Of course, you cannot escape the all-in-one box limitations associated with a wireless speaker. For a large stereo reproduction you simply have to go to two separate speakers. That being said, the Mu-so Generation 2 is just for people looking for an all-in-one solution. The Naim remains a high flyer in that playing field. If we place the new Mu-so next to the Sonos Play: 5 (Gen.2), we experience a clear upgrade in terms of sound quality. The broader shape of the Mu-so provides a wider, room-filling reproduction than the single Sonos speaker, which, for example, does justice to the grand, intimate nature of ‘Exit Music (for a Film)’. Even if the rest of the band jumps in and Yorke raises his voice, the Mu-so Generation 2 retains its open, dynamic display. In this comparison, we are not talking about design and build quality, areas where the Naim is in our opinion anyway higher than Sonos – but of course personal taste plays a role.
In addition to the many TV hours, we have subjected the Mu-so Generation 2 to a long playlist with test tracks (usually in lossless or hi-res ALAC format) via Roon. As we expect from the musical Naim, the Mu-so Generation 2 is never difficult, while we go from hip-hop classics such as' Killing me softly 'from The Fugees to the American folk from Rhiannon Giddens'' Wayfaring Stranger 'and the enchanting Gorecki project from Portishead-Beth Gibbons and the Polish Radio Symphony Orchestra, to end with the remaster of 'OK Computer' by Radiohead. Thanks to the DSP magic of Naim, music rarely sounded or compressed, but just well balanced, even at very high volumes. Kudos also for how the Mu-so Generation 2 handles 'Angel' from Massive Attack, without losing control in the layer and with more of the challenging layer in this track than you could reasonably expect.

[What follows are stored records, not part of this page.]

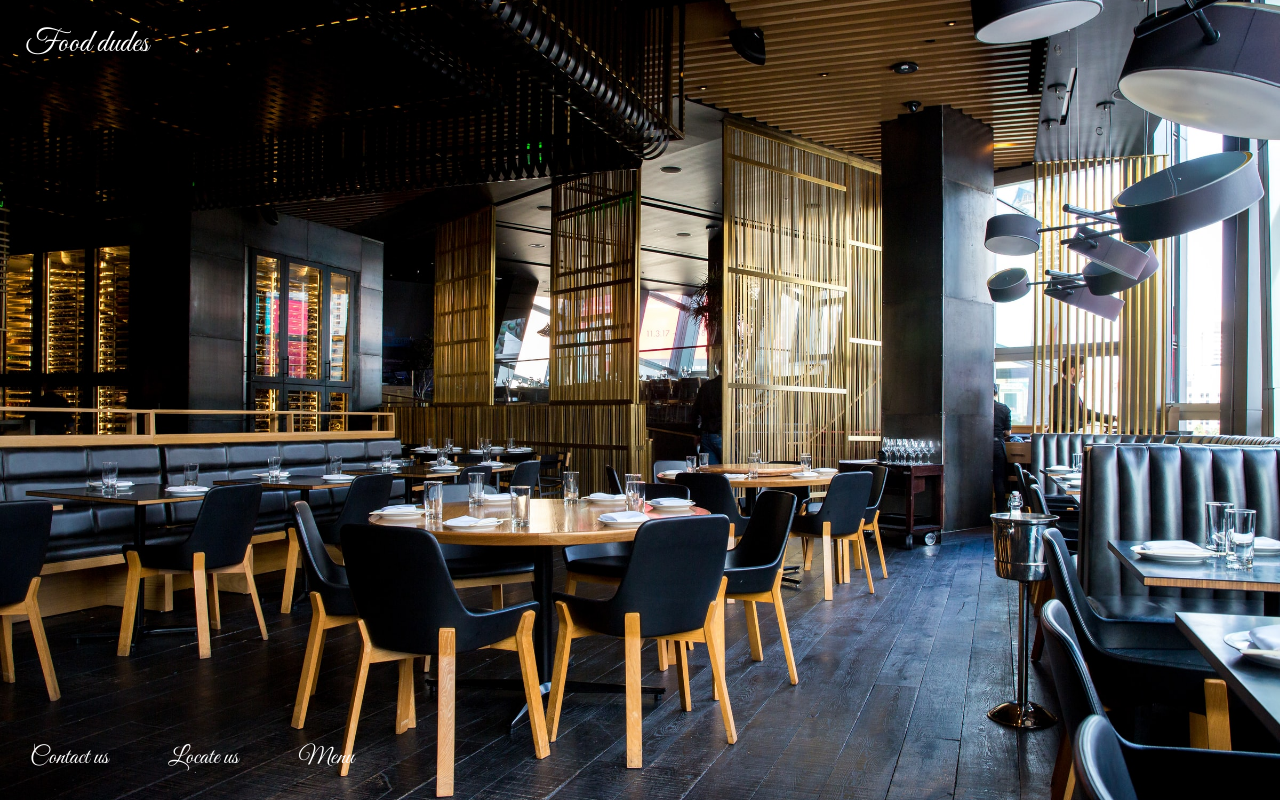
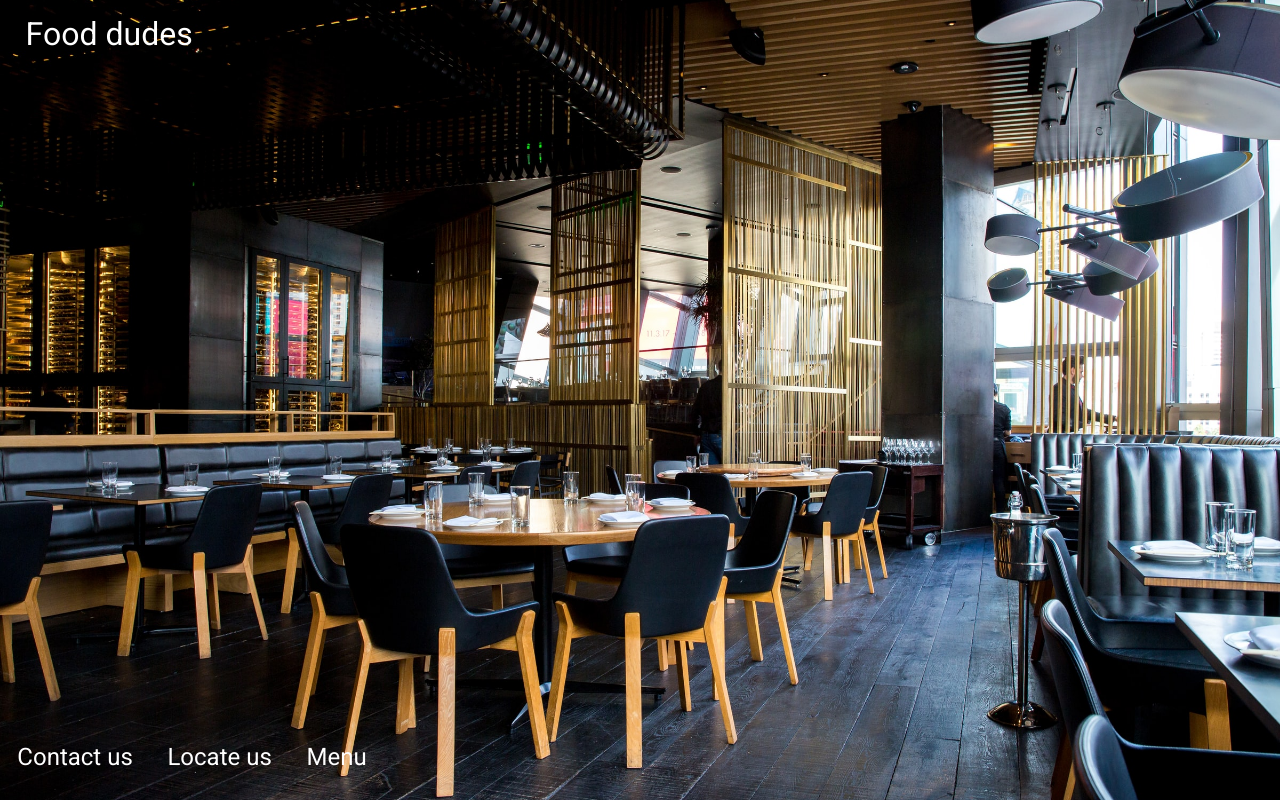
Before and after one commit to Nikita19-dev/Restaurant, an Angular app: page / in a window 1280 px wide. Built offline with nearby package versions, Linux system fonts and the light colour scheme.

Commit message:
added mat card packeges

```diff
--- a/angular.json
+++ b/angular.json
@@ -23,6 +23,7 @@
               "src/assets"
             ],
             "styles": [
+              "./node_modules/@angular/material/prebuilt-themes/indigo-pink.css",
               "src/styles.css"
             ],
             "scripts": []
@@ -90,6 +91,7 @@
               "src/assets"
             ],
             "styles": [
+              "./node_modules/@angular/material/prebuilt-themes/indigo-pink.css",
               "src/styles.css"
             ],
             "scripts": []
--- a/package.json
+++ b/package.json
@@ -11,10 +11,12 @@
   "private": true,
   "dependencies": {
     "@angular/animations": "^14.0.0",
+    "@angular/cdk": "^14.0.5",
     "@angular/common": "^14.0.0",
     "@angular/compiler": "^14.0.0",
     "@angular/core": "^14.0.0",
     "@angular/forms": "^14.0.0",
+    "@angular/material": "^14.0.5",
     "@angular/platform-browser": "^14.0.0",
     "@angular/platform-browser-dynamic": "^14.0.0",
     "@angular/router": "^14.0.0",
--- a/src/index.html
+++ b/src/index.html
@@ -6,8 +6,11 @@
   <base href="/">
   <meta name="viewport" content="width=device-width, initial-scale=1">
   <link rel="icon" type="image/x-icon" href="favicon.ico">
+  <link rel="preconnect" href="https://fonts.gstatic.com">
+  <link href="https://fonts.googleapis.com/css2?family=Roboto:wght@300;400;500&display=swap" rel="stylesheet">
+  <link href="https://fonts.googleapis.com/icon?family=Material+Icons" rel="stylesheet">
 </head>
-<body>
+<body class="mat-typography">
   <app-root></app-root>
 </body>
 </html>
```
Also changed, not shown: 1 other file (tests, documents, lock files or other folders).
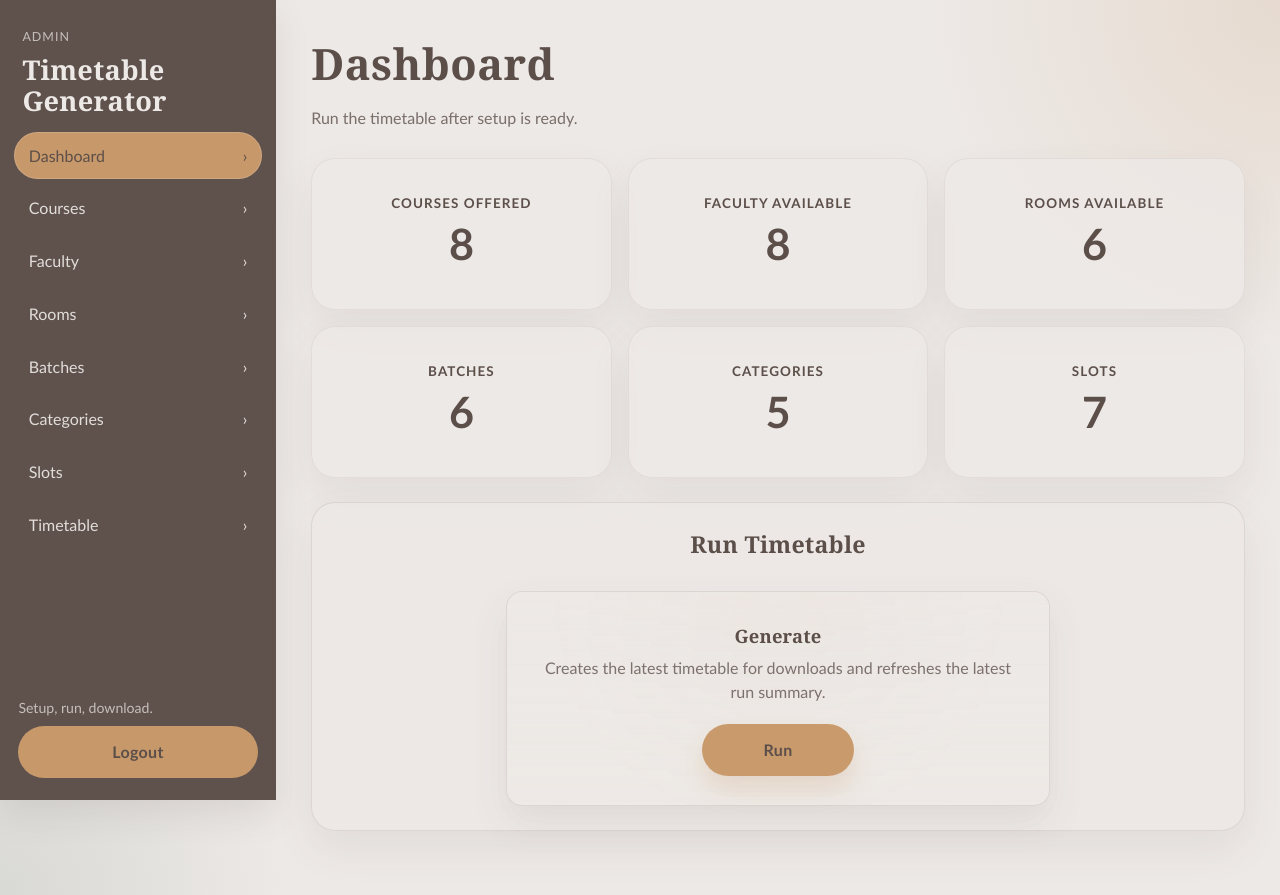
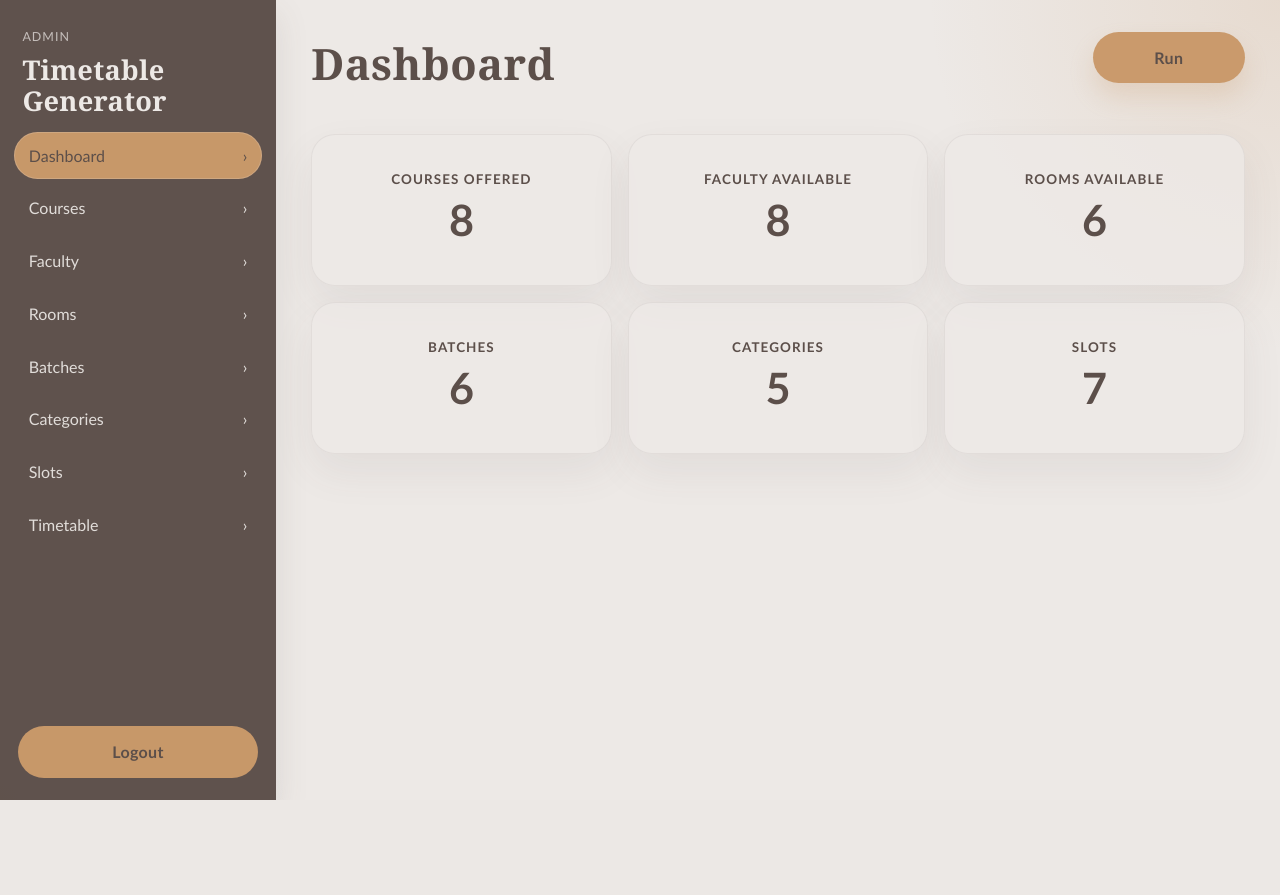
Before and after one commit to jsgill0801/time-table-generator, a Flask app: template frontend/templates/dashboard.html in a window 1280 px wide. After the commit the page ends 800 px from the top, so only its background shows below. Run offline with Flask 3, Linux system fonts and the light colour scheme; the template is opened without the code that fills it, so the values that code supplies are empty.

Commit message:
Improved UI

```diff
--- a/frontend/static/script.js
+++ b/frontend/static/script.js
@@ -37,7 +37,7 @@
     const RESOURCE_CONFIGS = {
         courses: {
             title: "Courses",
-            description: "Courses used in the timetable.",
+            description: "",
             chip: "Course Data",
             tableTitle: "Course List",
             searchPlaceholder: "",
@@ -69,7 +69,7 @@
         },
         faculty: {
             title: "Faculty",
-            description: "Faculty available for scheduling.",
+            description: "",
             chip: "Faculty Data",
             tableTitle: "Faculty List",
             searchPlaceholder: "Search faculty or load",
@@ -99,7 +99,7 @@
         },
         rooms: {
             title: "Rooms",
-            description: "Rooms and capacities used in scheduling.",
+            description: "",
             chip: "Room Data",
             tableTitle: "Room List",
             searchPlaceholder: "Search room or capacity",
@@ -160,7 +160,7 @@
         },
         categories: {
             title: "Categories",
-            description: "Teaching categories used in scheduling.",
+            description: "",
             chip: "Category Rules",
             tableTitle: "Category List",
             searchPlaceholder: "Search category",
@@ -184,7 +184,7 @@
         },
         slots: {
             title: "Slots",
-            description: "Time windows used by the timetable.",
+            description: "",
             chip: "Slot Data",
             tableTitle: "Slot List",
             searchPlaceholder: "Search slot name or time",
@@ -303,7 +303,6 @@
             navMarkup +
             "</nav>" +
             '<div class="sidebar-footer">' +
-            '<p class="sidebar-note">Setup, run, download.</p>' +
             '<button class="logout-button" type="button" data-logout-button>Logout</button>' +
             "</div>";
 
@@ -425,17 +424,6 @@
         }
 
         runButton.addEventListener("click", async function () {
-            const status = document.getElementById("runStatus");
-            const context = document.getElementById("runContext");
-
-            if (status) {
-                status.classList.add("is-visible");
-            }
-
-            if (context) {
-                context.textContent = "Checking setup data...";
-            }
-
             setButtonBusy(runButton, true, "Running...");
 
             try {
@@ -444,15 +432,7 @@
                 const generation = createGenerationPayload();
                 storeGeneration(generation);
                 renderDashboardReport(generation);
-
-                if (context) {
-                    context.textContent = "Run complete. Open Timetable to download.";
-                }
             } finally {
-                if (status) {
-                    status.classList.remove("is-visible");
-                }
-
                 setButtonBusy(runButton, false, "Run");
             }
         });
@@ -484,7 +464,7 @@
         setText("roomConflictText", report.roomNote);
         setText("slotConflictText", report.slotNote);
         setText("conflictReportSummary", report.conflictSummary);
-        setText("lastRunText", "Last generated on " + formatDateTime(generation.generatedAt) + ". " + report.courseUsageNote);
+        setText("lastRunText", "Last generated on " + formatDateTime(generation.generatedAt) + ".");
         renderConflictReportList(document.getElementById("conflictReportList"), report.conflicts);
 
         reportPanel.classList.remove("is-hidden");
--- a/frontend/static/style.css
+++ b/frontend/static/style.css
@@ -778,6 +778,7 @@ textarea:focus {
     background: rgba(201, 153, 107, 0.98);
     color: var(--color-text);
     font-weight: 700;
+    line-height: 1;
 }
 
 .inline-link:hover,
--- a/frontend/templates/dashboard.html
+++ b/frontend/templates/dashboard.html
@@ -13,10 +13,9 @@
         <main class="app-main">
             <header class="page-header dashboard-header">
                 <div>
-                    <!--<p class="page-kicker">Step 2 of 3</p>-->
                     <h1>Dashboard</h1>
-                    <p class="page-intro">Run the timetable after setup is ready.</p>
                 </div>
+                <button class="btn-primary btn-large" id="runTimetableButton" type="button">Run</button>
             </header>
 
             <section class="stats-grid stats-grid-dashboard dashboard-stats-grid" aria-label="Dashboard summary">
@@ -69,35 +68,11 @@
                 </article>
             </section>
 
-            <section class="content-panel dashboard-panel dashboard-run-panel">
-                <div class="panel-heading dashboard-panel-heading">
-                    <div>
-                        <h2>Run Timetable</h2>
-                        <p class="panel-subtext" id="runContext"></p>
-                    </div>
-                </div>
-
-                <div class="run-layout run-layout-single dashboard-run-layout">
-                    <article class="run-card run-card-featured dashboard-run-card">
-                        <h3>Generate</h3>
-                        <p>Creates the latest timetable for downloads and refreshes the latest run summary.</p>
-
-                        <div class="run-actions">
-                            <button class="btn-primary btn-large" id="runTimetableButton" type="button">Run</button>
-                            <div class="status-inline" id="runStatus" role="status" aria-live="polite">
-                                <span class="spinner" aria-hidden="true"></span>
-                                <span>Checking...</span>
-                            </div>
-                        </div>
-                    </article>
-                </div>
-            </section>
 
             <section class="content-panel report-panel is-hidden dashboard-panel" id="dashboardReport">
                 <div class="panel-heading">
                     <div>
                         <h2>Run Summary</h2>
-                        <p class="panel-subtext">See course coverage and any faculty, room, or slot conflicts for the latest run.</p>
                     </div>
                 </div>
 
@@ -105,31 +80,26 @@
                     <article class="report-card">
                         <h3>Courses Scheduled</h3>
                         <strong class="report-value" id="courseUsageCount">0 / 0</strong>
-                        <p id="courseUsageText">No run yet.</p>
                     </article>
 
                     <article class="report-card">
                         <h3>Course Clashes</h3>
                         <strong class="report-value" id="courseClashCount">0</strong>
-                        <p id="courseClashText">No run yet.</p>
                     </article>
 
                     <article class="report-card">
                         <h3>Faculty Clashes</h3>
                         <strong class="report-value" id="facultyClashCount">0</strong>
-                        <p id="facultyClashText">No run yet.</p>
                     </article>
 
                     <article class="report-card">
                         <h3>Room Conflicts</h3>
                         <strong class="report-value" id="roomConflictCount">0</strong>
-                        <p id="roomConflictText">No run yet.</p>
                     </article>
 
                     <article class="report-card">
                         <h3>Slot Conflicts</h3>
                         <strong class="report-value" id="slotConflictCount">0</strong>
-                        <p id="slotConflictText">No run yet.</p>
                     </article>
                 </div>
 
```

The Mu- so Generation 2 may be a relatively compact all-in-one speaker, it can do ridiculously many things. You may have noticed that when reading the above. But much more important is that the Mu-so 2 does all those things really well. It is by far the best wireless speaker on the market, luxuriously finished and with excellent sound quality. If you want better, you have to go for separate speakers.
Compared to the previous Mu-so, the Mu-so Generation 2 has been considerably improved. The increased price tag might be less fun, in exchange you get a more detailed sound with a layer that is sufficiently fat to make the Naim speaker suitable for TV sound. With its price tag of 1,500 euros, the Mu-so Generation 2 does come into the field of good discrete stereo solutions – but then again they are very different, less compact systems.
Thanks to the HDMI input, the Mu-so 2 a fully-fledged alternative to a soundbar. If you only want to use it for that, it might make less sense. For the same price you can purchase a premium soundbar that offers Dolby Atmos surround sound. The Mu-so Generation 2, however, is more luxuriously finished and is much better suited to music than most sound bars. 19659045] Suitable for TV audio